A couple of weeks ago I posted a rather benign comment on Aweber’s Blog. The title of the post was How to Tie a Download To Your Opt-in Form. The post was about how to assure that you’re collecting a valid email address in exchange for a download.
Aweber is an email list management and autoresponder service I’ve used for quite some time. I even recommend it to many of my clients. List management is good, delivery is great and their customer service has always been top-notch.
Which is why I was thrown aback after placing this comment on their blog:
I don’t use verified opt-in, so my strategy is slightly different, yet still secure.
I put the link to my pdf download directly in the autoresponder message. That way, if they ’ve given me an incorrect email address, they don ’t have access to link (because it ’s not only the thank you page).
If they do give the correct email, the link directly to the pdf will be delivered to them in their inbox and then can download it at will. I make this clear on my thank you page so that they know where to look for the download.
What I said works and secures the download – just as the post at Aweber explains.
What happened next is what threw me back. A few hours after my comment, I received a rather lengthy email from Justin Premick, Education Marketing Manager – who writes most of the blog posts for Aweber.

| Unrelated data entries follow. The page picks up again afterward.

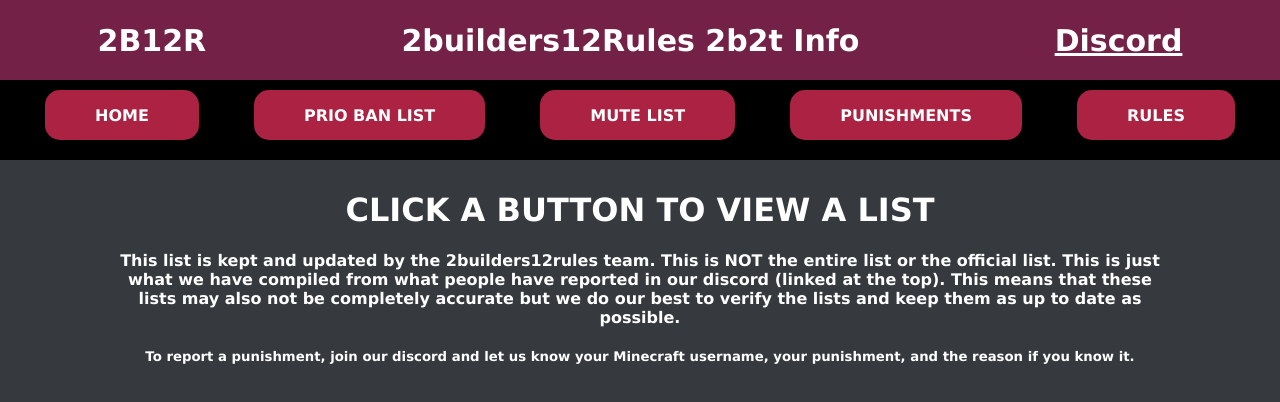
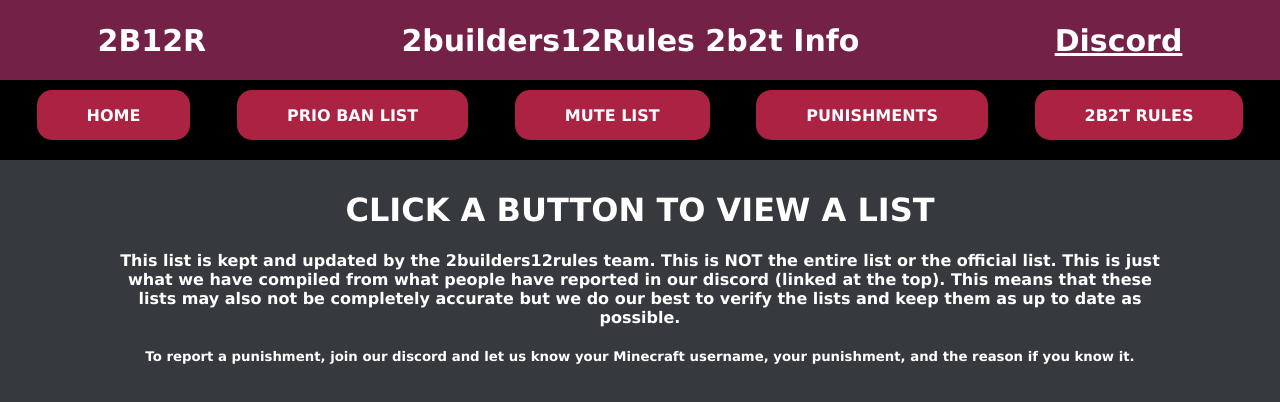
Before and after one commit to TheRedBlocker/2builders12rules-site, a plain HTML site: page index.html in a window 1280 px wide. Drawn offline with Linux system fonts and the light colour scheme.

Commit message:
rules btn => 2b2t rules

```diff
--- a/index.html
+++ b/index.html
@@ -19,7 +19,7 @@
       <div class="btn-select">
         <button id="home-btn">HOME</button>
         <button id="punishments-btn">PUNISHMENTS</button>
-        <button id="rules-btn">RULES</button>
+        <button id="rules-btn">2B2T RULES</button>
         <button id="ban-btn">PRIO BAN LIST</button>
         <button id="mute-btn">MUTE LIST</button>
       </div>
```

In the email he basically disagreed with me about using single opt-in and that my suggestion is not secure. All fine, after all Aweber goes to all lengths to get their users to use verified (double) opt-in. So I basically got ‘schooled’ on how I should be using verified opt-in and how it protects everyone (include Aweber), etc, etc.
I’m thankful for Justin’s concern and fine with his ‘need’ to educate me on the virtues of verified opt-in. I did email him in return thank him and resubmitting my opinion.
What I have trouble with is that we had this discussion in private – by email. You see, he removed my comment from their blog. I know he has every right to do so. Yet, this goes against the very fabric of blogging – conversation in community. That means that we don’t have to agree to have a discussion.
Justin, and perhaps Aweber themselves, must not realize the benefit of carrying on such a conversation within the comments. He could easily have stated his point in the comments and could have responded appropriately. This would have created a dialogue between Aweber and I that everyone could see. It would also allow Aweber to stake its case about verified opt-in by rebutting my stance.
Truthfully, I’ve waited so long to write about this because I was a bit ticked at Justin for removing my comment and for not carrying on our conversation in front of the other commenters at Aweber. I said above, and I’ll repeat – this, to me, goes against the very fabric of blogging.
So I leave Justin with this chance to carrry on a conversation on my blog, where I won’t remove an different opinion. Perhaps we’ll see him show up.
The lesson I’d like to share from all this…use your comments to carry out conversations. Don’t resort to email because you don’t want conflict or because you simply want to control the message being read. Encourage differing opinions and have a friendly debate about it. Everyone learns that way. And everyone wins.
How have comments on your posts or others lead to indepth conversations about a topic?